The African Centre for Biodiversity (ACB), in a new report titled, “For your own good!” The chicanery behind GM non-commercial ‘orphan crops’ and rice for Africa shows that the GM industry is expanding its grasp to African traditional crops such as cassava, sorghum, sweet potato, pigeon pea, cowpea, banana as well as rice under the guise of philanthropy.
The report reveals that a great deal of research and development is currently underway into the genetic modification (GM) of these crops, with most of the on-going trials being focused on drought and salt tolerance, nitrogen use efficiency, resistance to tropical pests and diseases and nutritional enhancement (biofortification). The key countries that have been targeted include, Burkina Faso, Egypt, Ghana, Nigeria, Kenya, Uganda and Malawi.
The genesis of GM research in these crops can be found in royalty-free donations of various patented GM traits, by several multi-national companies (MNCs) including Monsanto, Dupont and Pioneer Hi-bred, to experimental programmes undertaken by African scientists employed by government ministries.
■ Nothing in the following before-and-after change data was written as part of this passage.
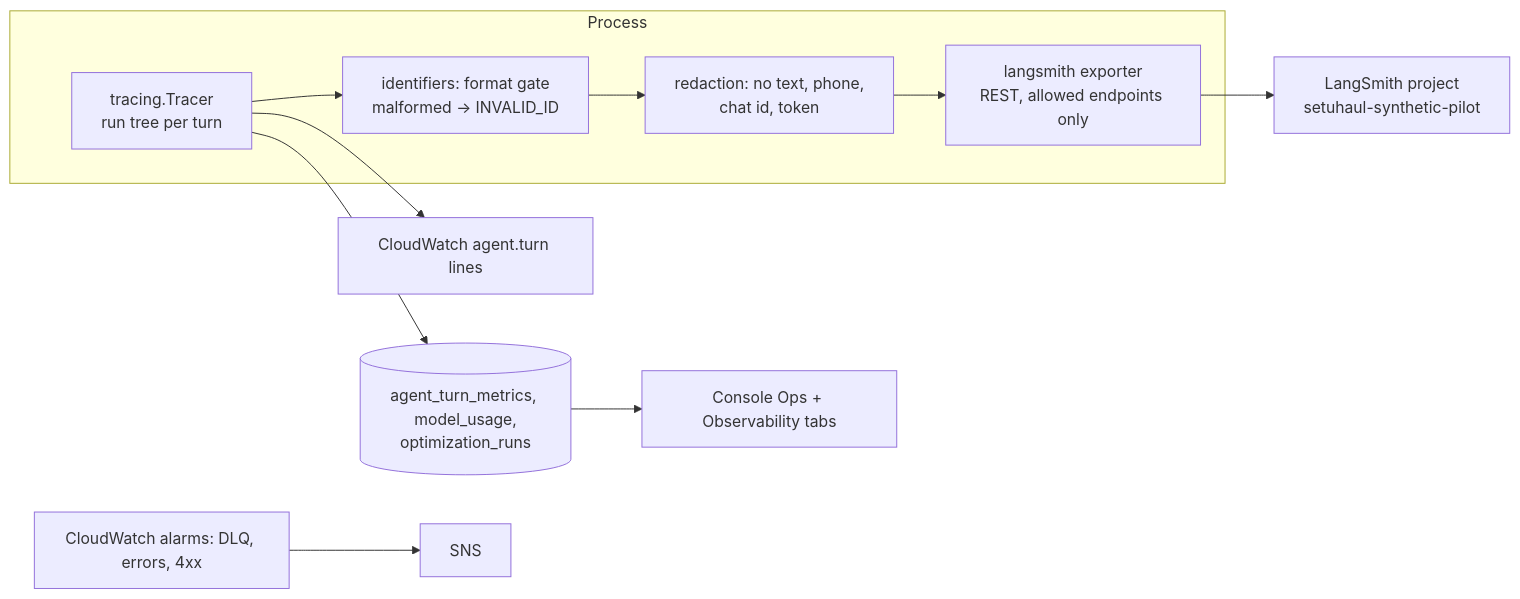
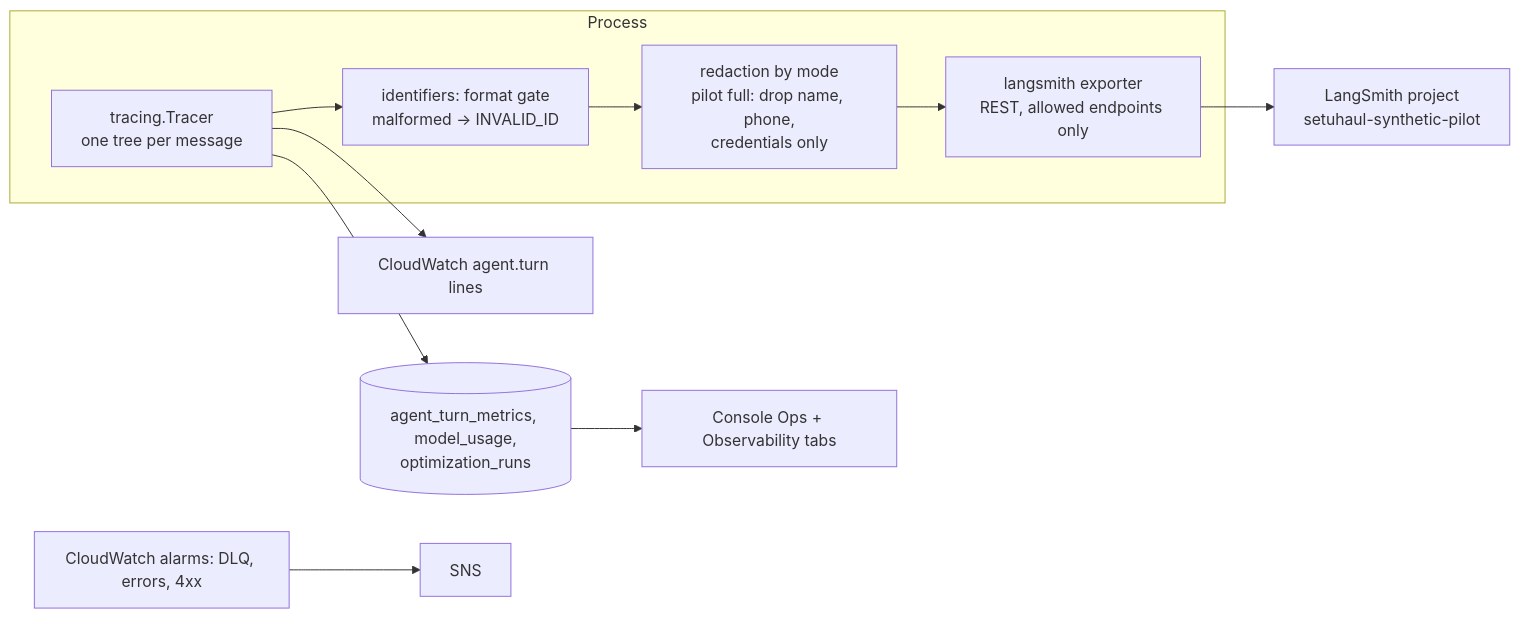
The eighth of 10 diagrams in artifacts/fde-demo/SetuHaul_FDE_Technical_Appendix.md (amolam/setuhaul-logistics), drawn with Mermaid before and after one commit. The commit also changed other lines of this file and 12 other files, not shown here.

````diff
--- a/artifacts/fde-demo/SetuHaul_FDE_Technical_Appendix.md
+++ b/artifacts/fde-demo/SetuHaul_FDE_Technical_Appendix.md
@@ -393,12 +401,12 @@
 ```mermaid
 flowchart LR
   subgraph Process
-    TR[tracing.Tracer<br/>run tree per turn] --> ID[identifiers: format gate<br/>malformed → INVALID_ID]
-    ID --> RD[redaction: no text, phone,<br/>chat id, token]
+    TR[tracing.Tracer<br/>one tree per message] --> ID[identifiers: format gate<br/>malformed → INVALID_ID]
+    ID --> RD[redaction by mode<br/>pilot full: drop name, phone,<br/>credentials only]
     RD --> EX[langsmith exporter<br/>REST, allowed endpoints only]
   end
   EX --> LS[LangSmith project<br/>setuhaul-synthetic-pilot]
   TR --> CWL[CloudWatch agent.turn lines]
   TR --> MET[(agent_turn_metrics, model_usage,<br/>optimization_runs)] --> CON[Console Ops + Observability tabs]
   CWA[CloudWatch alarms: DLQ, errors, 4xx] --> SNS[SNS]
 ```
````
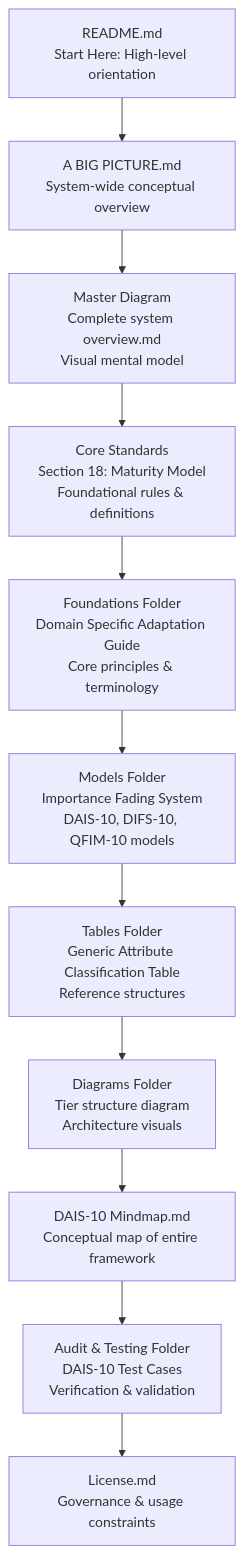
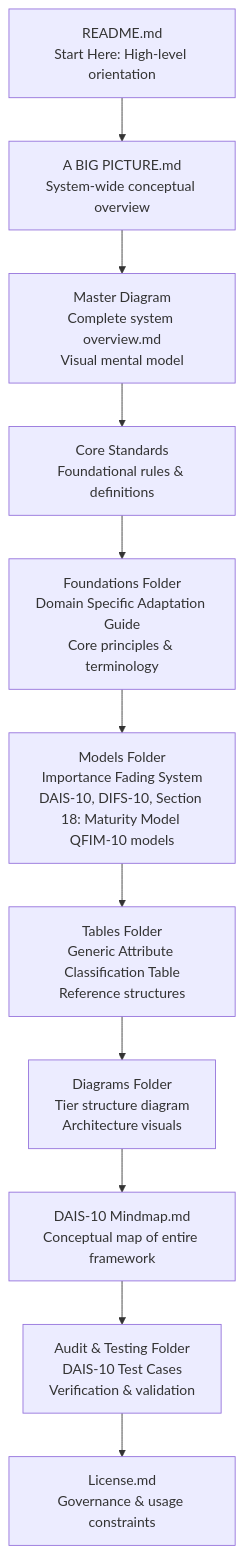
One commit to usman19zafar/DAIS-10-Continuum changed the diagram in README.md. Above: the diagram before and after it, drawn with Mermaid.

````diff
--- a/README.md
+++ b/README.md
@@ -7,25 +7,25 @@
 ```mermaid
 flowchart TD
 
     A[README.md<br/>Start Here: High-level orientation] --> B
 
     B[A BIG PICTURE.md<br/>System-wide conceptual overview] --> C
 
     C[Master Diagram<br/>Complete system overview.md<br/>Visual mental model] --> D
 
-    D[Core Standards<br/>Section 18: Maturity Model<br/>Foundational rules & definitions] --> E
+    D[Core Standards<br/br/>Foundational rules & definitions] --> E
 
     E[Foundations Folder<br/>Domain Specific Adaptation Guide<br/>Core principles & terminology] --> F
 
-    F[Models Folder<br/>Importance Fading System<br/>DAIS‑10, DIFS‑10, QFIM‑10 models] --> G
+    F[Models Folder<br/>Importance Fading System<br/>DAIS‑10, DIFS‑10, Section 18: Maturity Model QFIM‑10 models] --> G
 
     G[Tables Folder<br/>Generic Attribute Classification Table<br/>Reference structures] --> H
 
     H[Diagrams Folder<br/>Tier structure diagram<br/>Architecture visuals] --> I
 
     I[DAIS‑10 Mindmap.md<br/>Conceptual map of entire framework] --> J
 
     J[Audit & Testing Folder<br/>DAIS‑10 Test Cases<br/>Verification & validation] --> K
 
     K[License.md<br/>Governance & usage constraints]
 ```
````
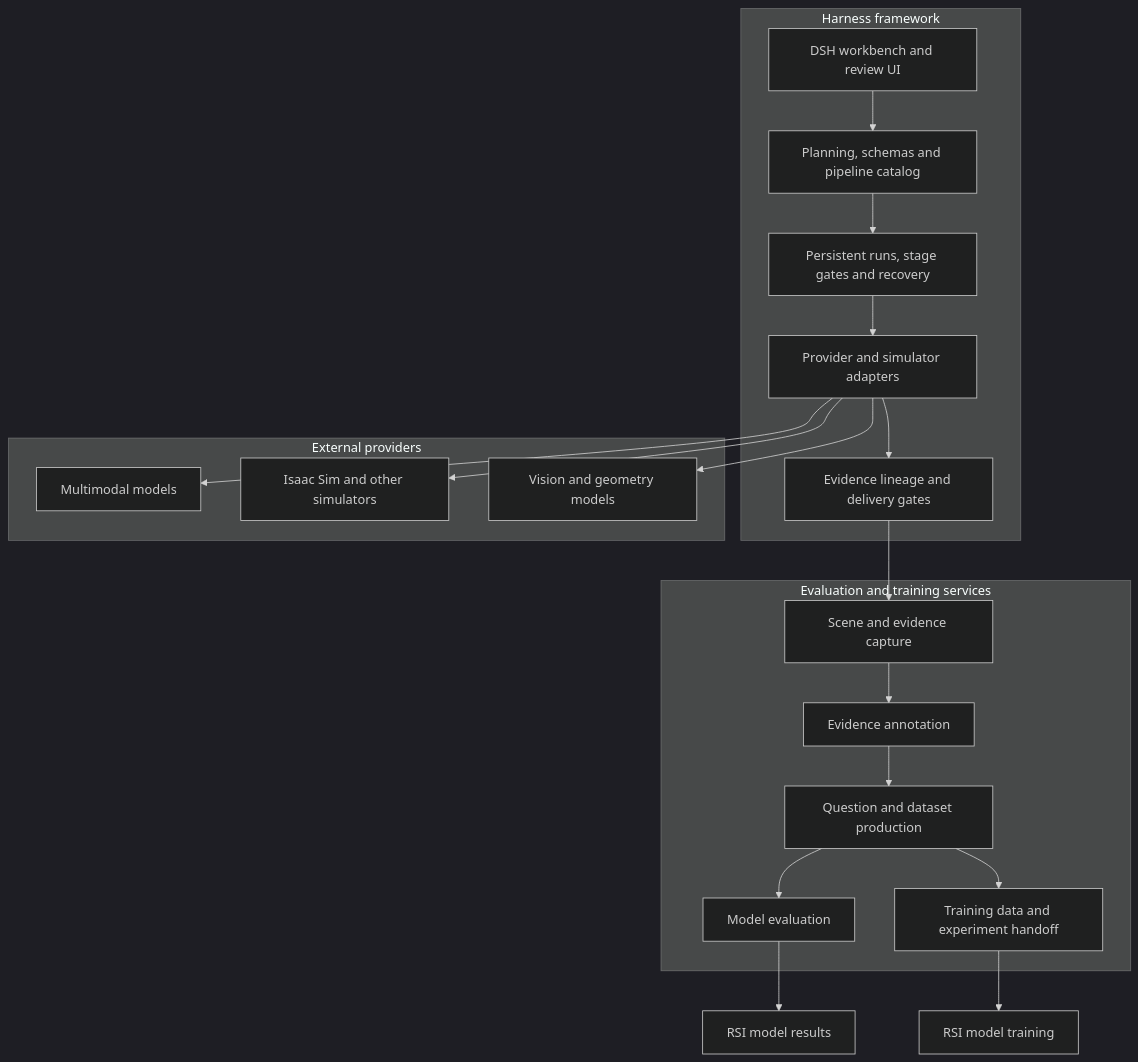
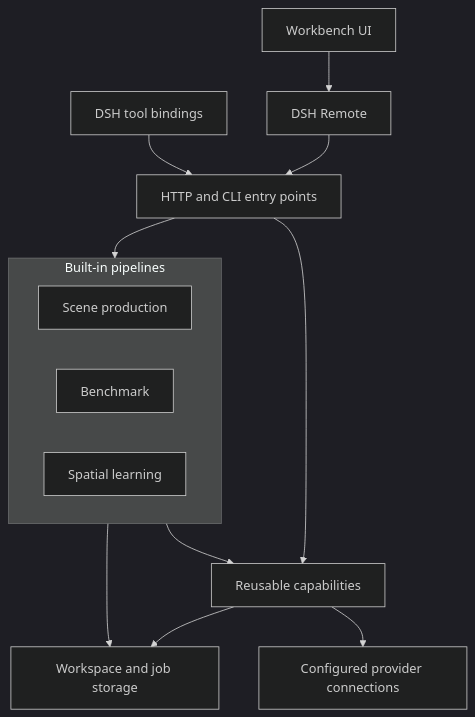
The diagram in README.md (EurecaMoment/BenchForgeV2), drawn with Mermaid (dark theme) before and after one commit. The commit also changed other lines of this file and 404 other files, not shown here.

First line of the commit message:
Extract reusable capabilities from the built-in pipelines

````diff
--- a/README.md
+++ b/README.md
@@ -5,32 +5,17 @@
 ```mermaid
 flowchart TB
-  subgraph framework[Harness framework]
-    UX[DSH workbench and review UI]
-    Plan[Planning, schemas and pipeline catalog]
-    Orchestrate[Persistent runs, stage gates and recovery]
-    Adapters[Provider and simulator adapters]
-    Evidence[Evidence lineage and delivery gates]
-    UX --> Plan --> Orchestrate --> Adapters
-    Adapters --> Evidence
+  UI[Workbench UI] --> Remote[DSH Remote]
+  Remote --> Entry[HTTP and CLI entry points]
+  Tools[DSH tool bindings] --> Entry
+  subgraph Pipelines[Built-in pipelines]
+    Scene[Scene production]
+    Bench[Benchmark]
+    Learning[Spatial learning]
   end
-  subgraph providers[External providers]
-    LLM[Multimodal models]
-    Sim[Isaac Sim and other simulators]
-    Vision[Vision and geometry models]
-  end
-  Adapters --> LLM
-  Adapters --> Sim
-  Adapters --> Vision
-  subgraph services[Evaluation and training services]
-    Capture[Scene and evidence capture]
-    Annotate[Evidence annotation]
-    Dataset[Question and dataset production]
-    Eval[Model evaluation]
-    Train[Training data and experiment handoff]
-  end
-  Evidence --> Capture --> Annotate --> Dataset
-  Dataset --> Eval
-  Dataset --> Train
-  Eval --> Report[RSI model results]
-  Train --> RSI[RSI model training]
+  Entry --> Pipelines
+  Entry --> Capabilities[Reusable capabilities]
+  Pipelines --> Capabilities
+  Capabilities --> Storage[Workspace and job storage]
+  Pipelines --> Storage
+  Capabilities --> Providers[Configured provider connections]
 ```
````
According to Mariam Mayet, Director of the ACB, “This indicates that the GM industry, under the veil of technology donations and public financing, is effectively managing to make further inroads into imposing GM on the African continent. By focusing the research on traits meant to ‘benefit’ farmers and malnourished populations, through inter alia, biofortification, the industry is intent on giving a humanitarian face to the real involvement, vested interests and expanding influence of these MNCs in African agriculture”.
The main players involved include the African Agriculture Technology Foundation (AATF)—which is on the receiving end of many of the technological property rights donations—the Agricultural Biotechnology Support Program (ABSP) and the Program for Biosafety Systems (PBS). The Bill & Melinda Gates Foundation (BMGF) and USAID fund the latter organisations.
USA-based research institutions such as the Donald Danforth Plant Science Center (DDPSC) (for cassava)1 and universities (notably the Michigan State University and the Kansas State University) play a major role in this ‘philanthropic’ research.
The report further points to a dearth of literature that critically addresses biosafety and the socio economic aspects relevant especially to the biofortification of indigenous crops through GM, which it says is both striking and worrying. The present focus on biofortification through GM is especially remarkable given the need to move from an over-emphasis on food fortification strategies, including biofortification, toward a permanent solution, i.e. diet diversification through locally available foods, which was recognised as early as 1992 by the UN International Conference on Nutrition.
Crucially, according to the ACB report, as is the case with the highly controversial Golden Rice research and development project (which has devoured an unconscionable quantity of available resources) these GM projects are diverting both financial and human resources, policies and practices, away from implementing the real solutions which can be found within the diversity of natural foods and farming. The report recalls also, spectacular failure of the Monsanto’s GM sweet potato research in Kenya in 2003.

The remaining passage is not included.